constructive even with 10+ score and thousands of views (by a mod, so
can’t vote to revert - thanks!) Keep in mind that it’s from 2009 without
I am searching for a tool that tests
SIP calls. A
platform that makes a call from SIP device A to SIP device B and reports results…
Any idea? A simulation platform would be ideal.
There are many solutions. Some more broken than others. Here’s a quick
summary of what I’ve found while looking for a base for a proper
automated testing solution.
It’s ok if you want only a single dialog at a time. What doesn’t work
here is complex scenarios where you need to synchronise 2 call legs, do
registration, call and presence in the same scenario. If you go this
way, you’ll end up with running multiple sipp scenarios for each
conversation element separately. Sipp also doesn’t scale at all for
media transfers. Even though it’s multithreaded, something stops it from
running concurrently - if you look at htop for example, you’ll see
that sipp never crosses the 100% line. Around 50 media calls it starts
to cut audio and take all CPU of the machine.
It can sometimes lose track of what’s happening, some packets which
don’t even belong to the call really can result in a failed test. It’s
got some silly bugs too, like case-sensitive comparing of the headers.
Ruby-based solution where you have to write your own scenarios in Ruby.
It’s got its own SIP stack and lots of tests. While it’s generally good
and handles a lot of complex scenarios nicely, its design is terrible in
my opinion. Bugs are hard to track down and after a week I had >10
patches that I needed just to make it do basic stuff. Later I learned
that some of the scenarios should have been written in a slightly
different way, but SIPr developers were not really responsive and it
took a lot of time to find out about it. There was no good documentation
either. Synchronising actions of many agents is a hard problem, since
they’d rather use an event-based, but still single-threaded approach…
it just makes you concentrate too much on “what order can this happen in
and do I handle it correctly” and worrying about sync/async actions,
rather than writing the actual test.
Commercial solution. Never tested it properly since the basic
functionality is missing from the evaluation version and it’s hard to
spend that much money on something you’re not sure works…
Java-based solution reusing Jain-SIP stack. It can do almost any

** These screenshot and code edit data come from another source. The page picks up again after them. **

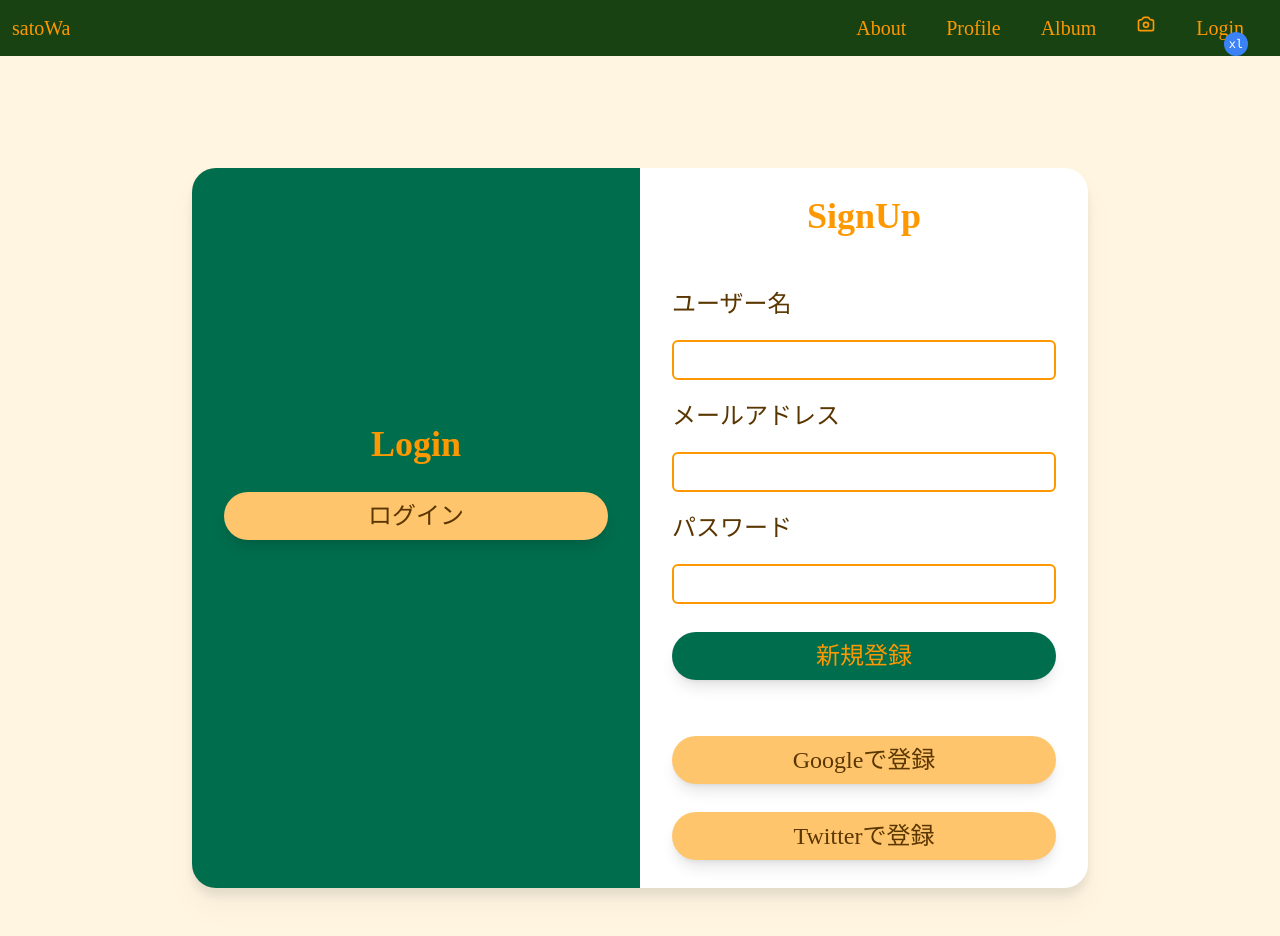
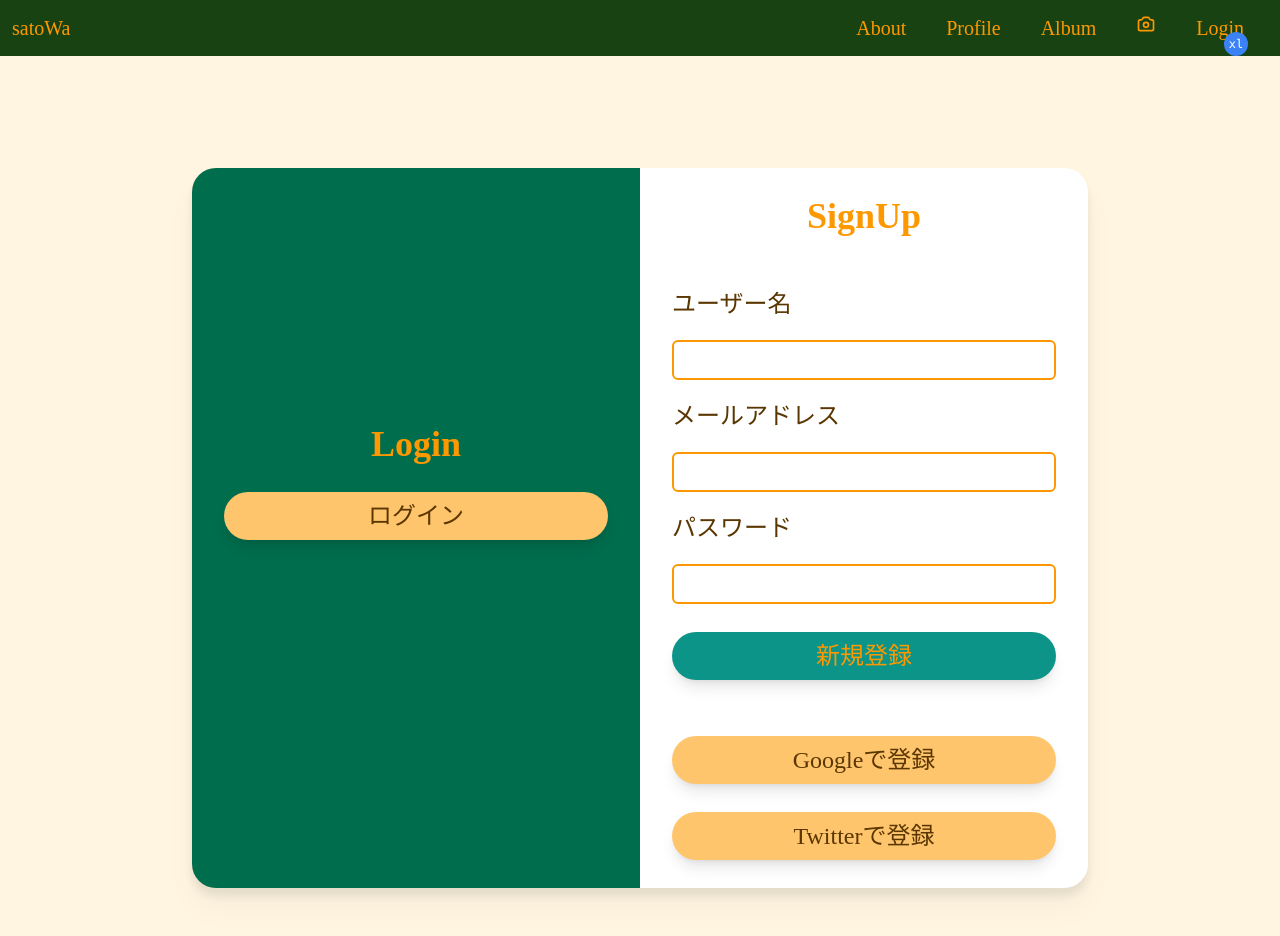
Before and after one commit to cuzekn/satowa, a Next.js app: page /signup in a window 1280 px wide. Shown: the top 936 px of the page. Built offline with nearby package versions, Linux system fonts and the light colour scheme; no server answers.

Commit message:
style: ボタンhover時のカラーを変更

```diff
--- a/src/pages/signup.tsx
+++ b/src/pages/signup.tsx
@@ -60,7 +60,7 @@ const Signup: React.FC = () => {
                 Login
               </p>
               <Link href="/login">
-                <button className="my-7 mx-auto w-96 h-12 text-2xl bg-primary-thinOrange hover:bg-primary-orange rounded-3xl hidden lg:block shadow-lg ">
+                <button className="my-7 mx-auto w-96 h-12 text-2xl bg-primary-thinOrange hover:bg-primary-orange hover:text-white rounded-3xl hidden lg:block shadow-lg ">
                   ログイン
                 </button>
               </Link>
@@ -95,17 +95,17 @@ const Signup: React.FC = () => {
                 />
                 <button
                   onSubmit={signUp}
-                  className="my-7 w-full h-12 text-2xl text-primary-orange bg-primary-green hover:bg-primary-darkGreen rounded-3xl shadow-lg"
+                  className="my-7 w-full h-12 text-2xl text-primary-orange bg-teal-600 hover:bg-primary-green rounded-3xl shadow-lg"
                 >
                   新規登録
                 </button>
                 <button
-                  className="my-7 w-full h-12 text-2xl bg-primary-thinOrange hover:bg-primary-orange rounded-3xl shadow-lg"
+                  className="my-7 w-full h-12 text-2xl bg-primary-thinOrange hover:bg-primary-orange hover:text-white rounded-3xl shadow-lg"
                   onClick={signInGoogle}
                 >
                   Googleで登録
                 </button>
-                <button className="mb-7 w-full h-12 text-2xl bg-primary-thinOrange hover:bg-primary-orange rounded-3xl shadow-lg">
+                <button className="mb-7 w-full h-12 text-2xl bg-primary-thinOrange hover:bg-primary-orange hover:text-white rounded-3xl shadow-lg">
                   Twitterで登録
                 </button>
               </div>
```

scenario and is fairly good. It tries to make everything non-blocking /
action based leading to a similar situation SIPr has, but in this case
it’s trivial to make it parallel / threaded so it’s much easier to deal

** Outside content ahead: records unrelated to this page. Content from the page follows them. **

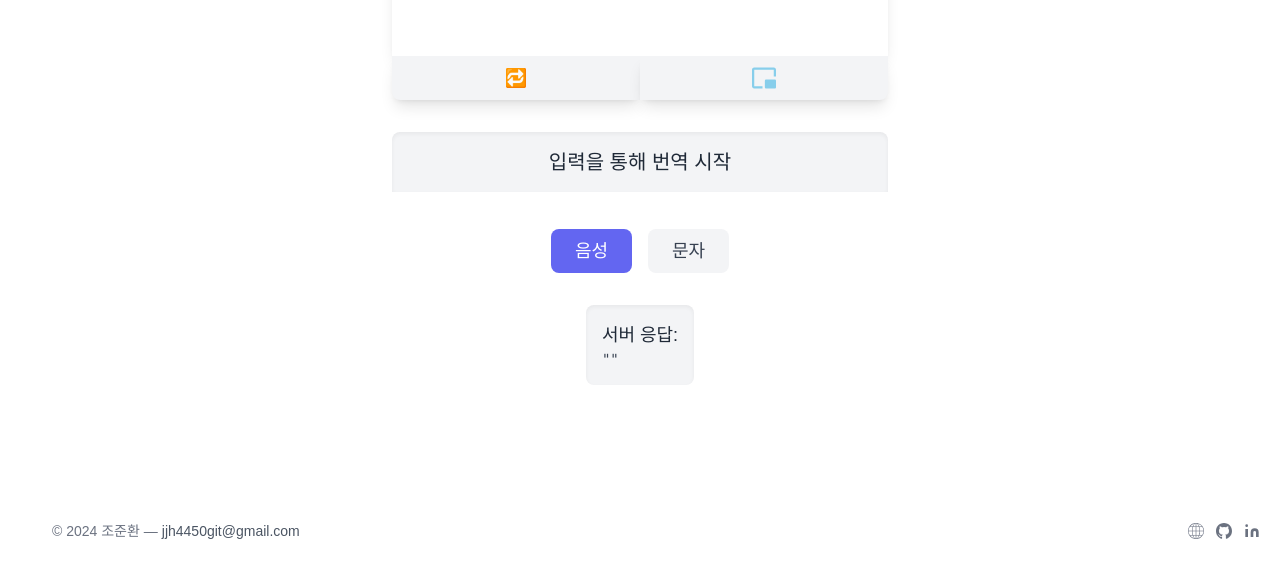
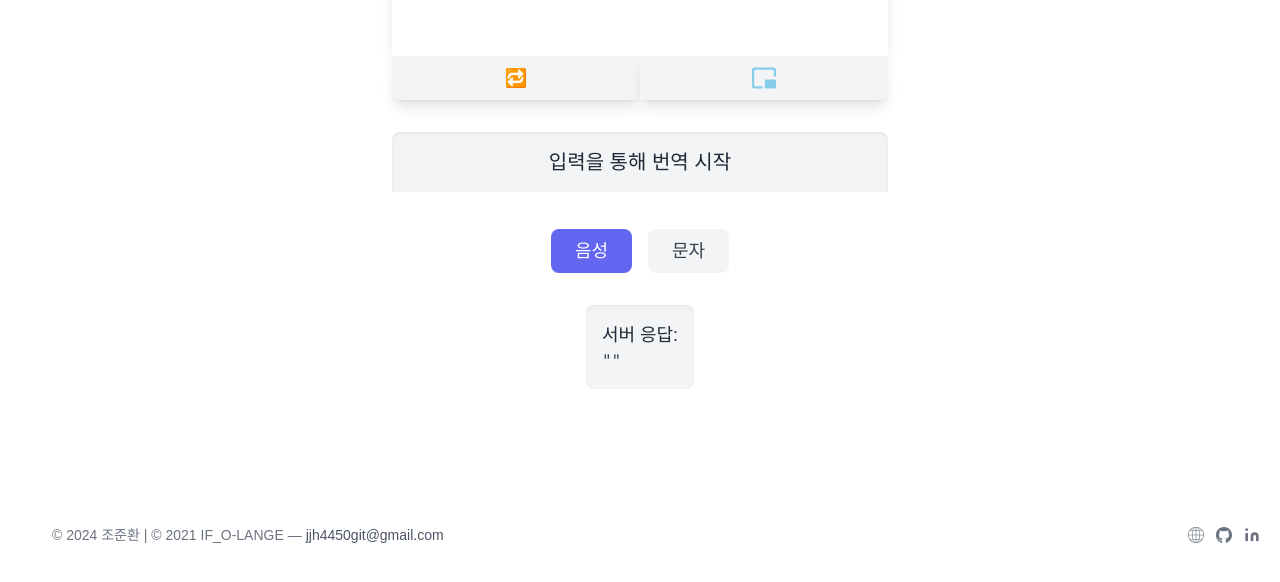
Before and after one commit to jjh4450/korean-sign-language-translater_FE, a React (Vite) app: page /showcase in a window 1280 px wide. Shown: the part 608-1190 px from the top of the page. Built offline with nearby package versions, Linux system fonts and the light colour scheme; no server answers; a web font is replaced by a local one.

Commit message:
fotter 수정 및 음성인식 개선, json 출력 줄바꿈 가능하게 break-all로 변경

```diff
--- a/src/components/ServerResponse.jsx
+++ b/src/components/ServerResponse.jsx
@@ -3,7 +3,9 @@ import React from 'react';
 const ServerResponse = ({ response }) => (
   <div className="mt-8 bg-gray-100 p-4 rounded-lg shadow-inner">
     <h2 className="text-lg font-medium text-gray-800">서버 응답:</h2>
-    <pre className="text-left text-sm text-gray-700 whitespace-pre-wrap">{JSON.stringify(response, null, 2)}</pre>
+    <pre className="text-left text-sm text-gray-700 whitespace-pre-wrap break-all sm:text-base sm:text-base text-sm">
+      {JSON.stringify(response, null, 2)}
+    </pre>
   </div>
 );
 
--- a/src/pages/Showcase/TextInput.jsx
+++ b/src/pages/Showcase/TextInput.jsx
@@ -43,7 +43,7 @@ const TextInput = () => {
   const startRecognition = () => {
     const recognition = new window.webkitSpeechRecognition();
     recognition.lang = 'ko-KR';
-    recognition.interimResults = false;
+    recognition.interimResults = true;
     recognition.maxAlternatives = 1;
 
     recognition.onstart = () => {
@@ -100,7 +100,13 @@ const TextInput = () => {
       <div className="flex justify-center space-x-4">
         <button
           className="inline-flex text-white bg-indigo-500 border-0 py-2 px-6 focus:outline-none hover:bg-indigo-600 rounded-lg text-lg transition duration-200 ease-in-out transform hover:scale-105"
-          onClick={startRecognition}
+          onMouseDown={() => setButtonClicked(true)}
+          onClick={() => {
+            startRecognition();
+            handleExpand();
+            handleButtonClick();
+          }
+          }
           disabled={recognizing}
         >
           음성
--- a/src/widgets/Footer.jsx
+++ b/src/widgets/Footer.jsx
@@ -5,7 +5,8 @@ const Footer = () => {
     <footer className="text-gray-600 body-font">
       <div className="container px-5 py-8 mx-auto flex items-center sm:flex-row flex-col">
         <p className="text-sm text-gray-500 sm:ml-4 sm:pl-4 sm:border-l-2 sm:border-gray-200 sm:py-2 sm:mt-0 mt-4">
-          © 2024 조준환 —
+          © 2024 조준환
+          <span className="hidden md:inline"> | © 2021 IF_O-LANGE</span> —
           <a href="mailto:jjh4450git@gmail.com" className="text-gray-600 ml-1" rel="noopener noreferrer" target="_blank">
             jjh4450git@gmail.com
           </a>
```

with. It has its own share of bugs, so not everything works well in the
vanilla package, but most of the stuff is patchable. The developers seem
to be busy with other projects, so it’s not updated for a long time. If

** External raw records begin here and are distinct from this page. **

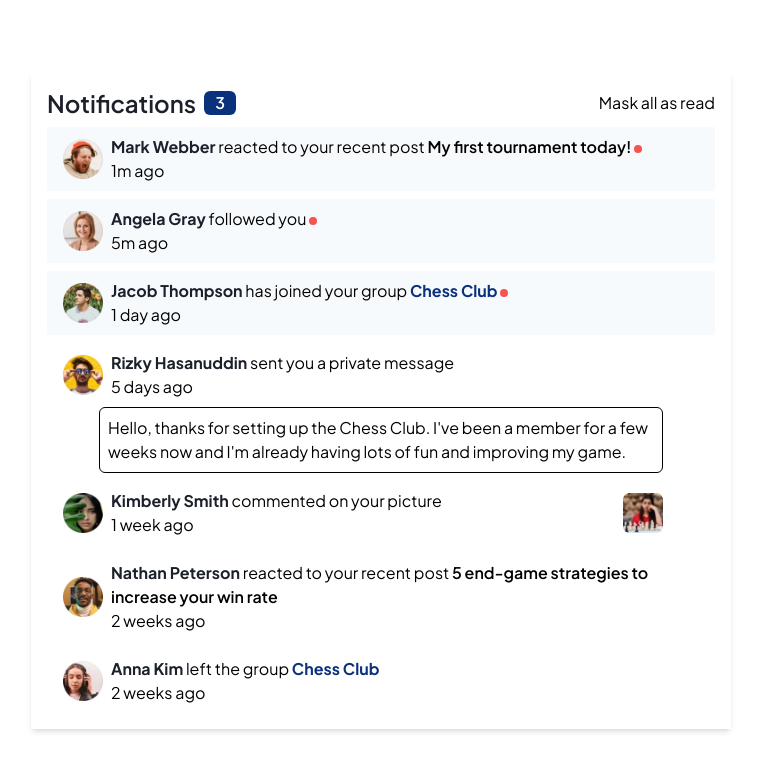
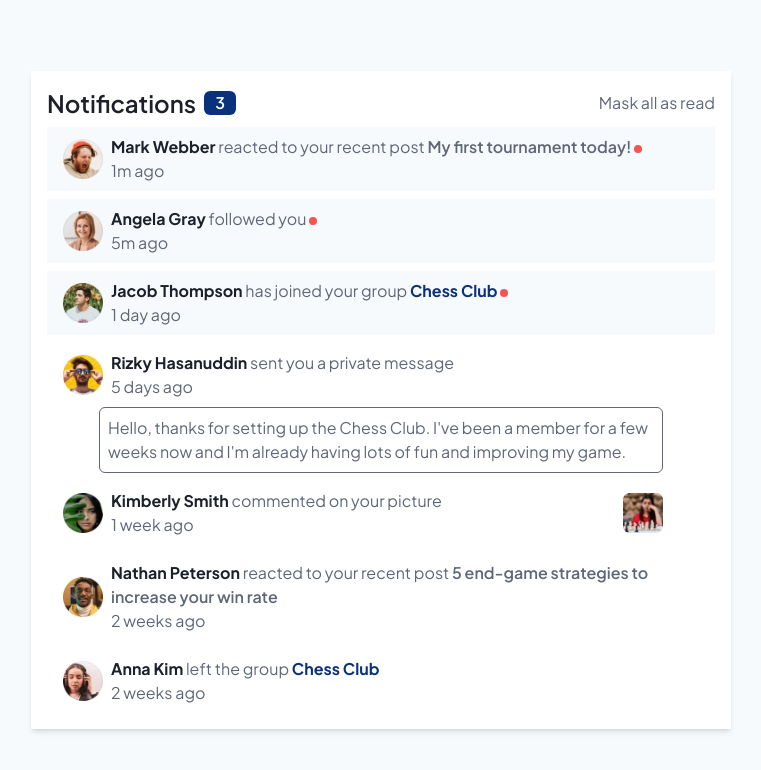
Before and after one commit to K-DevGrowth/Notifications-page, a React (Vite) app: page / in a window 1280 px wide. Shown: the top 770 px of the page, without its empty margins (259-1020 px from the left). Built offline with nearby package versions, Linux system fonts and the light colour scheme.

Commit message:
Update index.css

```diff
--- a/src/index.css
+++ b/src/index.css
@@ -16,6 +16,6 @@
 
 body {
     font-family: "Plus Jakarta Sans", sans-serif;
-    background-color: var(--Navy-50);
-    color: var(--Gray-600);
+    background-color: var(--color-Navy-50);
+    color: var(--color-Gray-600);
 }
```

you need transfers, presence, dialog-info, custom messages, RTP
handling, etc. - you’ll have to write your own modifications to support
them. It is not good for performance testing though - each session on
the test client side is rather heavy compared to the typical server side
processing. That means you’ll most likely need a number of hosts doing
the testing per one server/proxy.
If you’re a Java-hater like me, it can be used in a simple way from
Jython, JRuby or any other JVM language.
In the end, I chose SIPunit as the least broken/evil/unusable solution.
It is by no means perfect, but… it works in most cases. If I was doing
the project once again with all this knowledge, I’d probably reuse SIPp
configurations and try to write my own solution that uses proper
threading - but I guesstimate it’s at least a ½ year project for one
person, to make it good enough for production.